Up before dawn to watch the sun rise over the horizon out to sea, a 20 minute walk down to the wharf where our chosen boat was waiting to take us around Montague Island and to see whales. For more information on Montague Island click HERE.
Sunrise from the tent (6.00 am)
We used Montague Island Tours who were excellent, they use a very fast boat to get out to the Island / Whales, hold on to your hats.
Speeding along to the southern end of Montague Island you looked back and really could see the smokey haze hanging over the mainland from the still burning forest fires further inland (towards the Snowy Mountains).
A hazy view of the mainland
We completed a complete circuit of the island stopping a number of times to view humpback whales. They were very stubborn today seeming to appear randomly, making pictures difficult. There were two breaches, where the whale hurls itself out of the water almost completely, which were incredible. Along with a lot of tail slap as they dive down. All of these were humpback whales.
As we drew in close to the island there is a large colony of australian fur seals, lots of them dozing in the sun, generally swimming around, even leaping fully out of the water and some stationary holding their flippers out in the sun to warm up.
Let us all keep warm
The boat attracted a large pod of common dolphins who seemed to take great delight in following very close continually breaking the surface in that classic dolphin way.
Another whale was spotted, this time it was a pair of Southern Right Whales with a Humpback, it is quite unusual to see them here, they are normally found on The Bight (Nullabor) where we saw them 3 months ago (I cannot believe time has passed so quickly).
All too quickly our trip was over and we strolled back to the caravan park, paid for another night and spend the afternoon sitting down looking out to sea. Even from the tent we saw two humpback whales swim across the bay.
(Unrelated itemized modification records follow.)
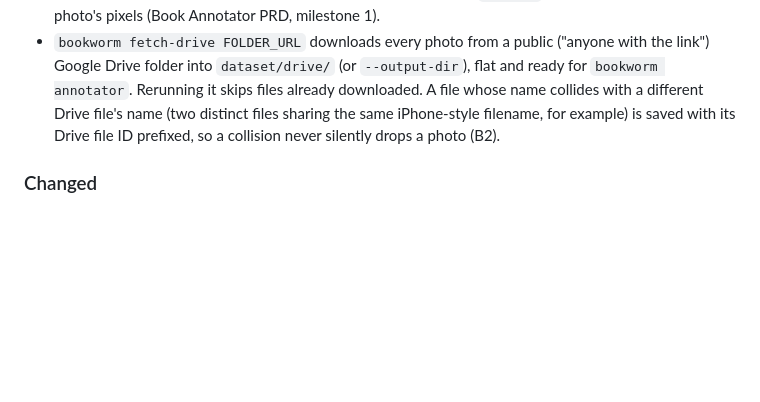
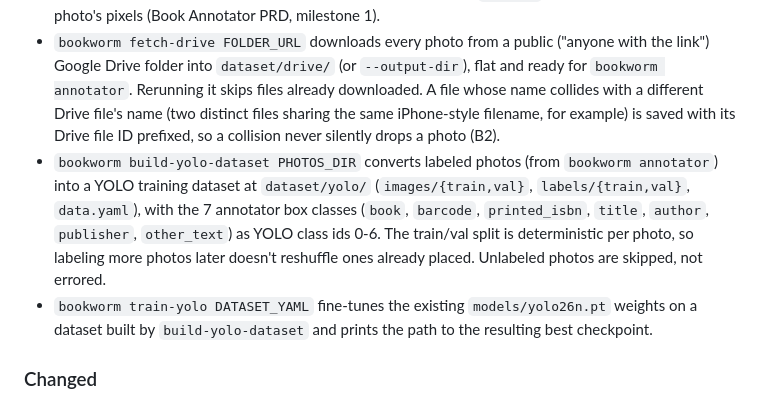
Before and after one commit to carlosValerio5/BookWorm, a Markdown page: CHANGELOG.md, the part around the change. Rendered like a GitHub page; blank space fills up the shorter version.

Commit message:
docs: changelog and TDD evidence for YOLO fine-tuning prep
Claude-Session: https://claude.ai/code/session_01Jh1HH4XPfmtsVLdkhMmfcD

```diff
--- a/CHANGELOG.md
+++ b/CHANGELOG.md
@@ -16,6 +16,8 @@ Every release has a git tag named `vMAJOR.MINOR.PATCH` that matches the version
 - Crawler safety limits: a 401 or 403 fails that one request instead of stopping the run; redirects are queued as new requests, so the target's robots.txt is checked and the photo is saved under its final URL; responses stop at 30 MB; image size is read from the file header, and images over 16384px are skipped; hosts that resolve to loopback, private or link-local addresses are skipped.
 - `bookworm annotator PHOTOS_DIR` opens a local web app at `http://127.0.0.1:8765` for labeling book photos by hand. You pick the class first, then draw boxes typed as `book`, `barcode`, `printed_isbn`, `title`, `author`, `publisher` or `other_text` and type the text inside each text box. Barcode boxes have no text. Every photo gets one JSON label in `labels/` with boxes in the original photo's pixels (Book Annotator PRD, milestone 1).
 - `bookworm fetch-drive FOLDER_URL` downloads every photo from a public ("anyone with the link") Google Drive folder into `dataset/drive/` (or `--output-dir`), flat and ready for `bookworm annotator`. Rerunning it skips files already downloaded. A file whose name collides with a different Drive file's name (two distinct files sharing the same iPhone-style filename, for example) is saved with its Drive file ID prefixed, so a collision never silently drops a photo (B2).
+- `bookworm build-yolo-dataset PHOTOS_DIR` converts labeled photos (from `bookworm annotator`) into a YOLO training dataset at `dataset/yolo/` (`images/{train,val}`, `labels/{train,val}`, `data.yaml`), with the 7 annotator box classes (`book`, `barcode`, `printed_isbn`, `title`, `author`, `publisher`, `other_text`) as YOLO class ids 0-6. The train/val split is deterministic per photo, so labeling more photos later doesn't reshuffle ones already placed. Unlabeled photos are skipped, not errored.
+- `bookworm train-yolo DATASET_YAML` fine-tunes the existing `models/yolo26n.pt` weights on a dataset built by `build-yolo-dataset` and prints the path to the resulting best checkpoint.
 
 ### Changed
 - Terminal logs are readable `event key=value` lines, colored in a real terminal. `logs/bookworm.jsonl` still gets every event as JSON.
```
Also changed, not shown: .claude/tdd/yolo-fine-tune-prep.tdd.md (added, +84 -0 lines).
And a pod of 15 dolphins came right close in to the shore, two of them seemed to “surf” a wave in, breaking off just before they would have beached.
Even later as the sun went down two more whales spent 20 minutes slapping the water with their fins right in front of us as we sat in the tent, admittedly a fair way off.
A short video of the “slapping” click this link HERE.
That was the end of a lovely day in Narooma.